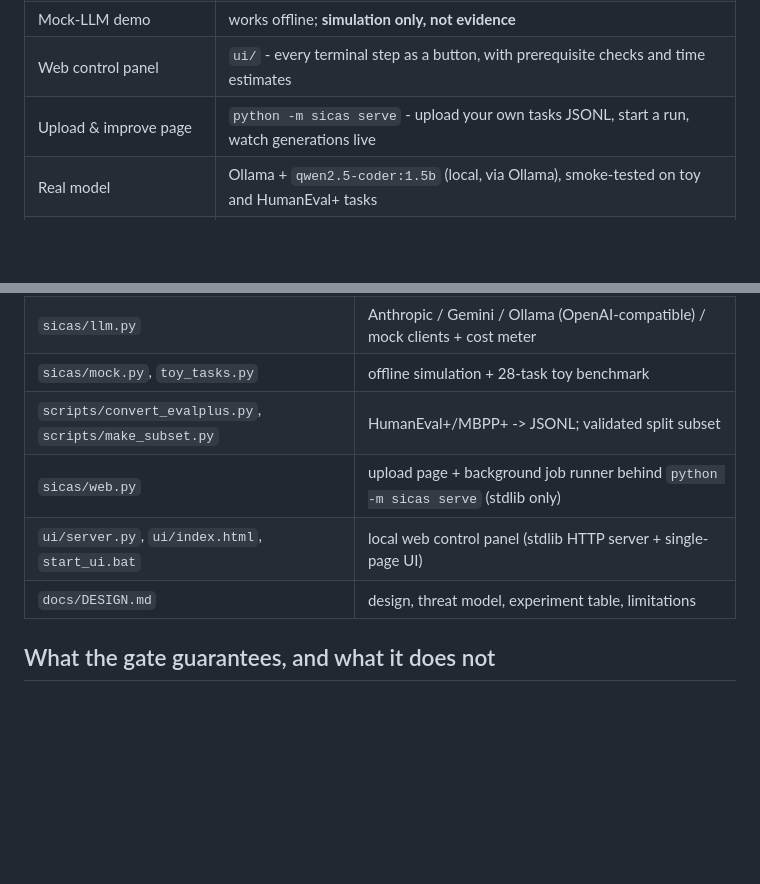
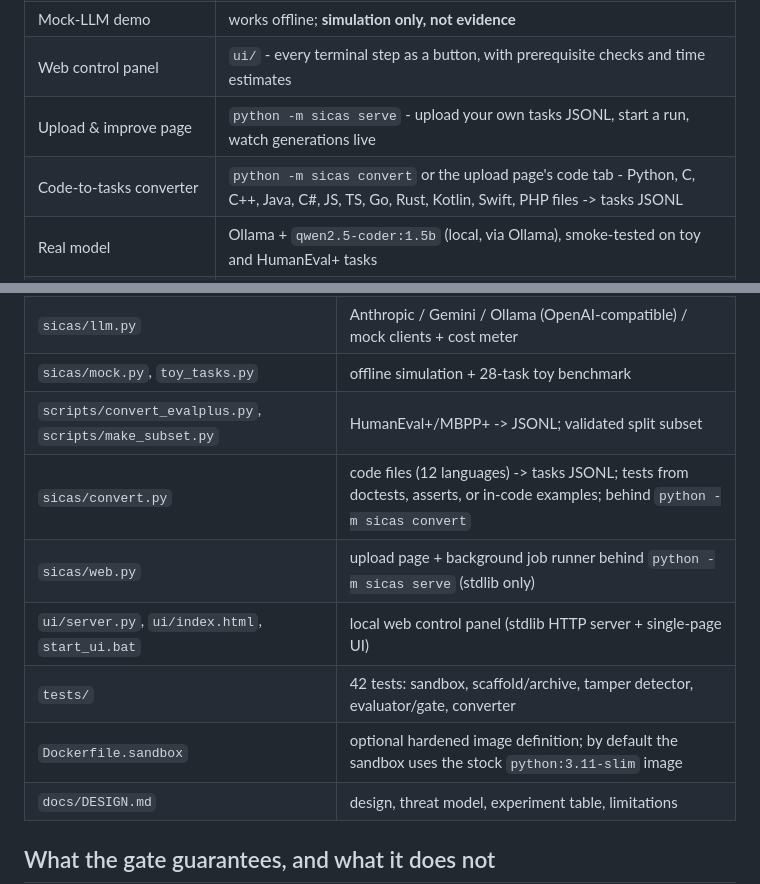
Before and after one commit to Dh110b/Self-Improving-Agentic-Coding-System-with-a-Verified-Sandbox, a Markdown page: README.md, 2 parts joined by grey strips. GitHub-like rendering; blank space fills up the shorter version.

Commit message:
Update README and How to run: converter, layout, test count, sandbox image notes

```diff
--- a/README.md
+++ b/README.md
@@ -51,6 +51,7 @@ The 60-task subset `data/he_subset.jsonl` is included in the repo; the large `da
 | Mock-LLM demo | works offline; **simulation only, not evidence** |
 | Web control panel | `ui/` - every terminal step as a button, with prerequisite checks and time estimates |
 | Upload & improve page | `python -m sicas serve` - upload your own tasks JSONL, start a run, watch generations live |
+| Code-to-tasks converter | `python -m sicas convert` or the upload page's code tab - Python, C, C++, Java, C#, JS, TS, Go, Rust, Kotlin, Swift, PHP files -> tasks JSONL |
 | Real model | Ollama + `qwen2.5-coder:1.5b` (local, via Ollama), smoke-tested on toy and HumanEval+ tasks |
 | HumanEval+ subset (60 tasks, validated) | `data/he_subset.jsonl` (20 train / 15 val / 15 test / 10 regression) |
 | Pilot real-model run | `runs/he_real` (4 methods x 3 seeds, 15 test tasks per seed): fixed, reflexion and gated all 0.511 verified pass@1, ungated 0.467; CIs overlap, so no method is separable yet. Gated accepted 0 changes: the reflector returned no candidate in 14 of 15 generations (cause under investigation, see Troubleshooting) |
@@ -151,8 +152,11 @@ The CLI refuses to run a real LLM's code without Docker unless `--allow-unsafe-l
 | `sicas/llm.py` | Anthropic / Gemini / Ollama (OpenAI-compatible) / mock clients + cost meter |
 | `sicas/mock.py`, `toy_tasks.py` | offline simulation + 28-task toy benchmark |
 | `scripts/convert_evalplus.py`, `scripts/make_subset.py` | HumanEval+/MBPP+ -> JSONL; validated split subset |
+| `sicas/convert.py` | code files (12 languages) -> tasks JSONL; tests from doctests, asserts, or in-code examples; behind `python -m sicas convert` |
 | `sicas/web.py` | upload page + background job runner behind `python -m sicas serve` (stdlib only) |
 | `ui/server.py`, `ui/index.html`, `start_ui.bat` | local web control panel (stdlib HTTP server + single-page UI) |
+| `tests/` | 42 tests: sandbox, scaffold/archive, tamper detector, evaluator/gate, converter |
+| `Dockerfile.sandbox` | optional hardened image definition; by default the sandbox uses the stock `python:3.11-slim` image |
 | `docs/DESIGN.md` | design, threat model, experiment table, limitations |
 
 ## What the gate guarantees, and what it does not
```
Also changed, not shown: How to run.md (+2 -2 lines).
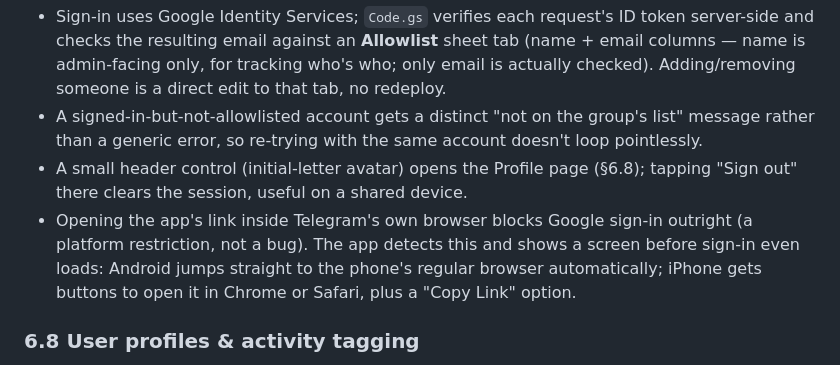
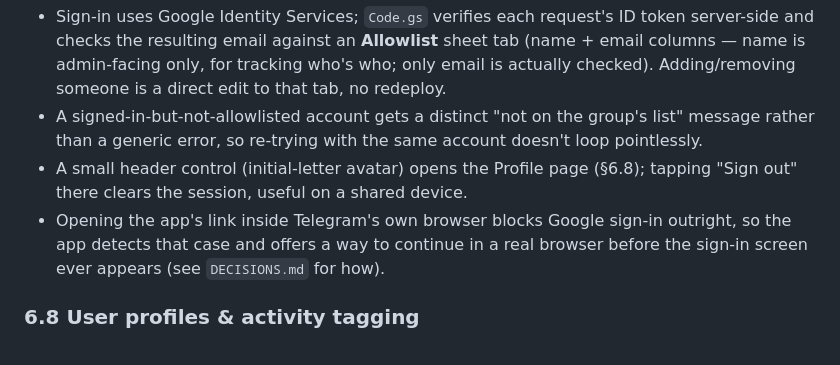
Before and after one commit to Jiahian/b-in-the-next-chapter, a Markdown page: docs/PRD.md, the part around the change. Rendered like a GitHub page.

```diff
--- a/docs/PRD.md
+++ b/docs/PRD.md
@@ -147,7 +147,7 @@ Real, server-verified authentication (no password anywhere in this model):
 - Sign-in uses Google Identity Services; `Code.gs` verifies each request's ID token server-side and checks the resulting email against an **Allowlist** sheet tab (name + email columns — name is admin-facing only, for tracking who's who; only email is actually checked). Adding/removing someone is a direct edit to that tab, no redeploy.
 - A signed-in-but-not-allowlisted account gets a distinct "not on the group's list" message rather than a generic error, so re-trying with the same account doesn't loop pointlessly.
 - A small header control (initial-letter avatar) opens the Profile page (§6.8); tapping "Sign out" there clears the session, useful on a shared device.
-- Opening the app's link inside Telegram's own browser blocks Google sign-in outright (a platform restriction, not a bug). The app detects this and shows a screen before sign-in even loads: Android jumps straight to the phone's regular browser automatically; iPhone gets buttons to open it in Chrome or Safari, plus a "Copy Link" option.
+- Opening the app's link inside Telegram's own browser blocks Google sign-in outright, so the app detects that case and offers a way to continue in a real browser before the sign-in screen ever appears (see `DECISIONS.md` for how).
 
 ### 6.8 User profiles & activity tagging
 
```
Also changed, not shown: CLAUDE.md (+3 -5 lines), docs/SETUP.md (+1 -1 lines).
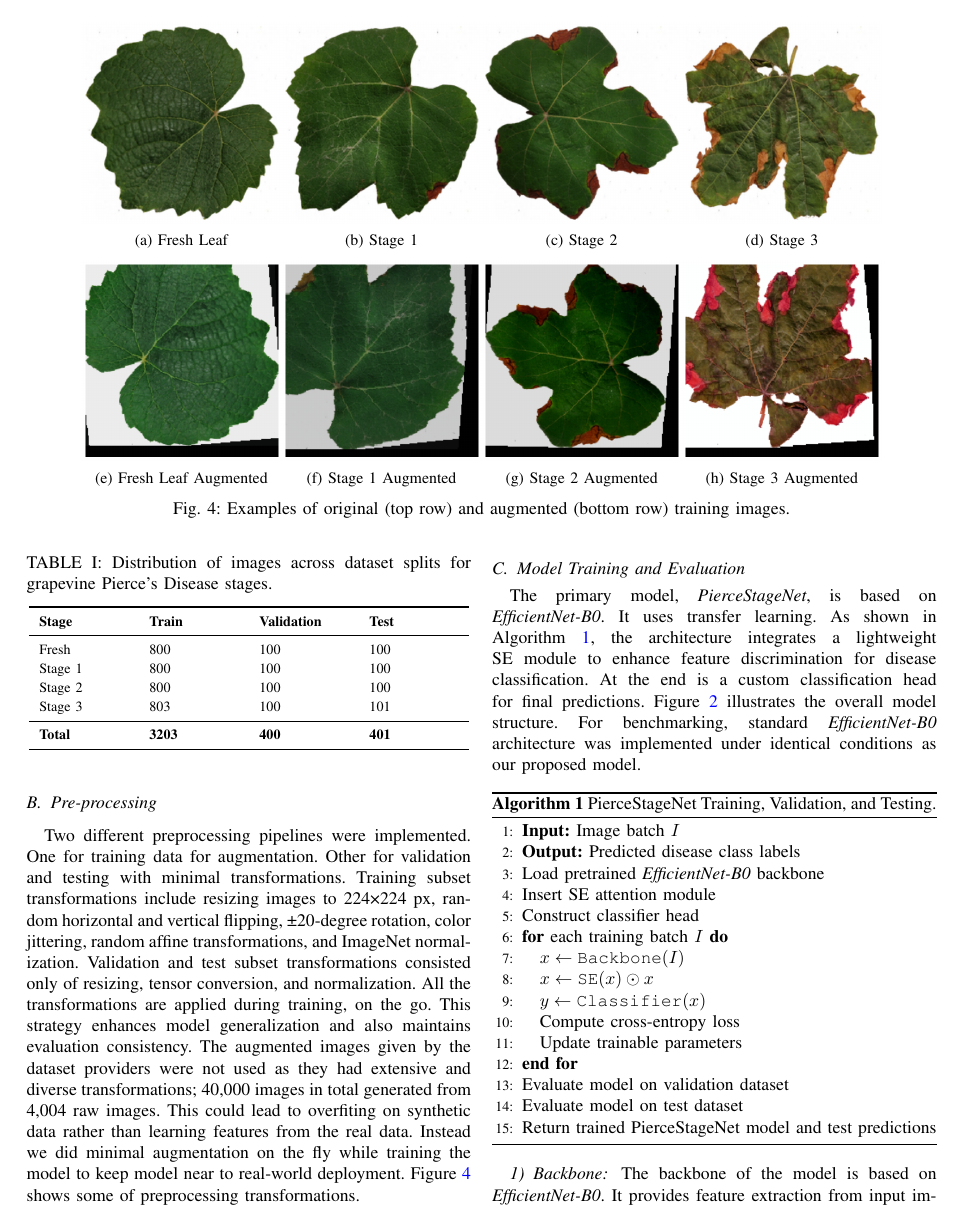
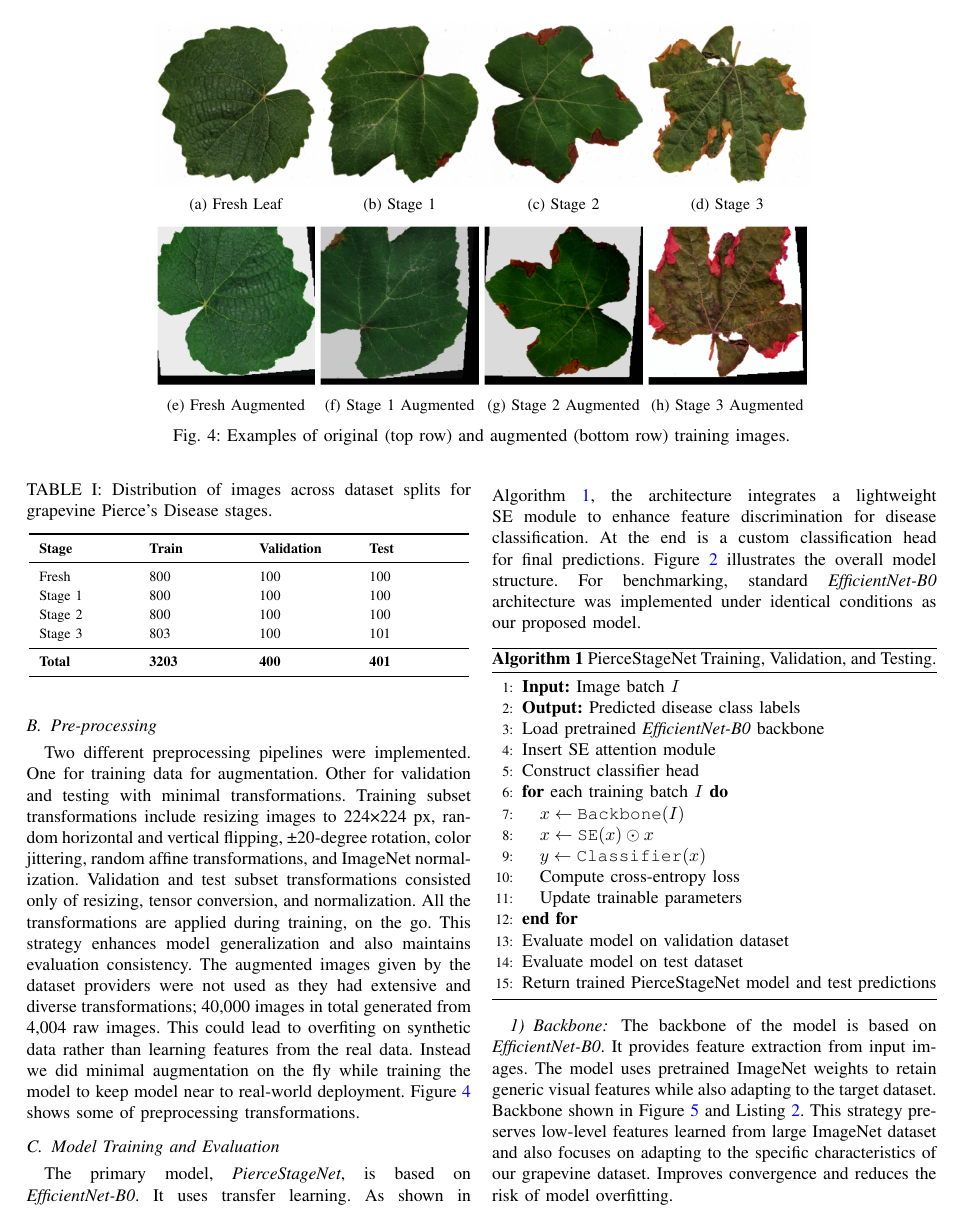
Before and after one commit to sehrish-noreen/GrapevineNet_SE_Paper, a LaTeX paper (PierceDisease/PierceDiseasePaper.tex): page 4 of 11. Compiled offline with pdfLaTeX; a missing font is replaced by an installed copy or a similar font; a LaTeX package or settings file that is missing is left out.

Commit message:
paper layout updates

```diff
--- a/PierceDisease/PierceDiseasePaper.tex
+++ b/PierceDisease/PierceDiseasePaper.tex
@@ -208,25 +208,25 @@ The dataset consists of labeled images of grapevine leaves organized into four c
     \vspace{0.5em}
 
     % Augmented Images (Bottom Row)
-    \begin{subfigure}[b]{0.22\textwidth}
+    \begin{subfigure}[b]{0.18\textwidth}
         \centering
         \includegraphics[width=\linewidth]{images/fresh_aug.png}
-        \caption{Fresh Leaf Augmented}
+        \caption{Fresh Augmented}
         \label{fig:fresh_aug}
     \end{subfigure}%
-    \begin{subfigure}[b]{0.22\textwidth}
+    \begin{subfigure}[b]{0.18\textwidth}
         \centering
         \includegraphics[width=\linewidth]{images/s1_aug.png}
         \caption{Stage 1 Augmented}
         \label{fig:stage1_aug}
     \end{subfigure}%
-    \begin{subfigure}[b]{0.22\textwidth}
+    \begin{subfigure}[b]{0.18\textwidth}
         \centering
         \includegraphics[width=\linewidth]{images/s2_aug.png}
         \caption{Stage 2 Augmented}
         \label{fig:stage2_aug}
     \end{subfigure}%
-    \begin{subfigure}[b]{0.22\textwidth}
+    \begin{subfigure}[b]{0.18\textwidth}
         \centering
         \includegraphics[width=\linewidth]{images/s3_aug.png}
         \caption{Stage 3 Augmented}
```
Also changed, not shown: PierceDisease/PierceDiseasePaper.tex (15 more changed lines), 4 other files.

Work to complete: A word-for-word copy of the listing is needed. It must not include the pictures.

Task output:
Before and after one commit to Dh110b/Self-Improving-Agentic-Coding-System-with-a-Verified-Sandbox, a Markdown page: README.md, 2 parts joined by grey strips. GitHub-like rendering; blank space fills up the shorter version.

Commit message:
Update README and How to run: converter, layout, test count, sandbox image notes

```diff
--- a/README.md
+++ b/README.md
@@ -51,6 +51,7 @@ The 60-task subset `data/he_subset.jsonl` is included in the repo; the large `da
 | Mock-LLM demo | works offline; **simulation only, not evidence** |
 | Web control panel | `ui/` - every terminal step as a button, with prerequisite checks and time estimates |
 | Upload & improve page | `python -m sicas serve` - upload your own tasks JSONL, start a run, watch generations live |
+| Code-to-tasks converter | `python -m sicas convert` or the upload page's code tab - Python, C, C++, Java, C#, JS, TS, Go, Rust, Kotlin, Swift, PHP files -> tasks JSONL |
 | Real model | Ollama + `qwen2.5-coder:1.5b` (local, via Ollama), smoke-tested on toy and HumanEval+ tasks |
 | HumanEval+ subset (60 tasks, validated) | `data/he_subset.jsonl` (20 train / 15 val / 15 test / 10 regression) |
 | Pilot real-model run | `runs/he_real` (4 methods x 3 seeds, 15 test tasks per seed): fixed, reflexion and gated all 0.511 verified pass@1, ungated 0.467; CIs overlap, so no method is separable yet. Gated accepted 0 changes: the reflector returned no candidate in 14 of 15 generations (cause under investigation, see Troubleshooting) |
@@ -151,8 +152,11 @@ The CLI refuses to run a real LLM's code without Docker unless `--allow-unsafe-l
 | `sicas/llm.py` | Anthropic / Gemini / Ollama (OpenAI-compatible) / mock clients + cost meter |
 | `sicas/mock.py`, `toy_tasks.py` | offline simulation + 28-task toy benchmark |
 | `scripts/convert_evalplus.py`, `scripts/make_subset.py` | HumanEval+/MBPP+ -> JSONL; validated split subset |
+| `sicas/convert.py` | code files (12 languages) -> tasks JSONL; tests from doctests, asserts, or in-code examples; behind `python -m sicas convert` |
 | `sicas/web.py` | upload page + background job runner behind `python -m sicas serve` (stdlib only) |
 | `ui/server.py`, `ui/index.html`, `start_ui.bat` | local web control panel (stdlib HTTP server + single-page UI) |
+| `tests/` | 42 tests: sandbox, scaffold/archive, tamper detector, evaluator/gate, converter |
+| `Dockerfile.sandbox` | optional hardened image definition; by default the sandbox uses the stock `python:3.11-slim` image |
 | `docs/DESIGN.md` | design, threat model, experiment table, limitations |
 
 ## What the gate guarantees, and what it does not
```
Also changed, not shown: How to run.md (+2 -2 lines).
Before and after one commit to Jiahian/b-in-the-next-chapter, a Markdown page: docs/PRD.md, the part around the change. Rendered like a GitHub page.

```diff
--- a/docs/PRD.md
+++ b/docs/PRD.md
@@ -147,7 +147,7 @@ Real, server-verified authentication (no password anywhere in this model):
 - Sign-in uses Google Identity Services; `Code.gs` verifies each request's ID token server-side and checks the resulting email against an **Allowlist** sheet tab (name + email columns — name is admin-facing only, for tracking who's who; only email is actually checked). Adding/removing someone is a direct edit to that tab, no redeploy.
 - A signed-in-but-not-allowlisted account gets a distinct "not on the group's list" message rather than a generic error, so re-trying with the same account doesn't loop pointlessly.
 - A small header control (initial-letter avatar) opens the Profile page (§6.8); tapping "Sign out" there clears the session, useful on a shared device.
-- Opening the app's link inside Telegram's own browser blocks Google sign-in outright (a platform restriction, not a bug). The app detects this and shows a screen before sign-in even loads: Android jumps straight to the phone's regular browser automatically; iPhone gets buttons to open it in Chrome or Safari, plus a "Copy Link" option.
+- Opening the app's link inside Telegram's own browser blocks Google sign-in outright, so the app detects that case and offers a way to continue in a real browser before the sign-in screen ever appears (see `DECISIONS.md` for how).
 
 ### 6.8 User profiles & activity tagging
 
```
Also changed, not shown: CLAUDE.md (+3 -5 lines), docs/SETUP.md (+1 -1 lines).
Before and after one commit to sehrish-noreen/GrapevineNet_SE_Paper, a LaTeX paper (PierceDisease/PierceDiseasePaper.tex): page 4 of 11. Compiled offline with pdfLaTeX; a missing font is replaced by an installed copy or a similar font; a LaTeX package or settings file that is missing is left out.

Commit message:
paper layout updates

```diff
--- a/PierceDisease/PierceDiseasePaper.tex
+++ b/PierceDisease/PierceDiseasePaper.tex
@@ -208,25 +208,25 @@ The dataset consists of labeled images of grapevine leaves organized into four c
     \vspace{0.5em}
 
     % Augmented Images (Bottom Row)
-    \begin{subfigure}[b]{0.22\textwidth}
+    \begin{subfigure}[b]{0.18\textwidth}
         \centering
         \includegraphics[width=\linewidth]{images/fresh_aug.png}
-        \caption{Fresh Leaf Augmented}
+        \caption{Fresh Augmented}
         \label{fig:fresh_aug}
     \end{subfigure}%
-    \begin{subfigure}[b]{0.22\textwidth}
+    \begin{subfigure}[b]{0.18\textwidth}
         \centering
         \includegraphics[width=\linewidth]{images/s1_aug.png}
         \caption{Stage 1 Augmented}
         \label{fig:stage1_aug}
     \end{subfigure}%
-    \begin{subfigure}[b]{0.22\textwidth}
+    \begin{subfigure}[b]{0.18\textwidth}
         \centering
         \includegraphics[width=\linewidth]{images/s2_aug.png}
         \caption{Stage 2 Augmented}
         \label{fig:stage2_aug}
     \end{subfigure}%
-    \begin{subfigure}[b]{0.22\textwidth}
+    \begin{subfigure}[b]{0.18\textwidth}
         \centering
         \includegraphics[width=\linewidth]{images/s3_aug.png}
         \caption{Stage 3 Augmented}
```
Also changed, not shown: PierceDisease/PierceDiseasePaper.tex (15 more changed lines), 4 other files.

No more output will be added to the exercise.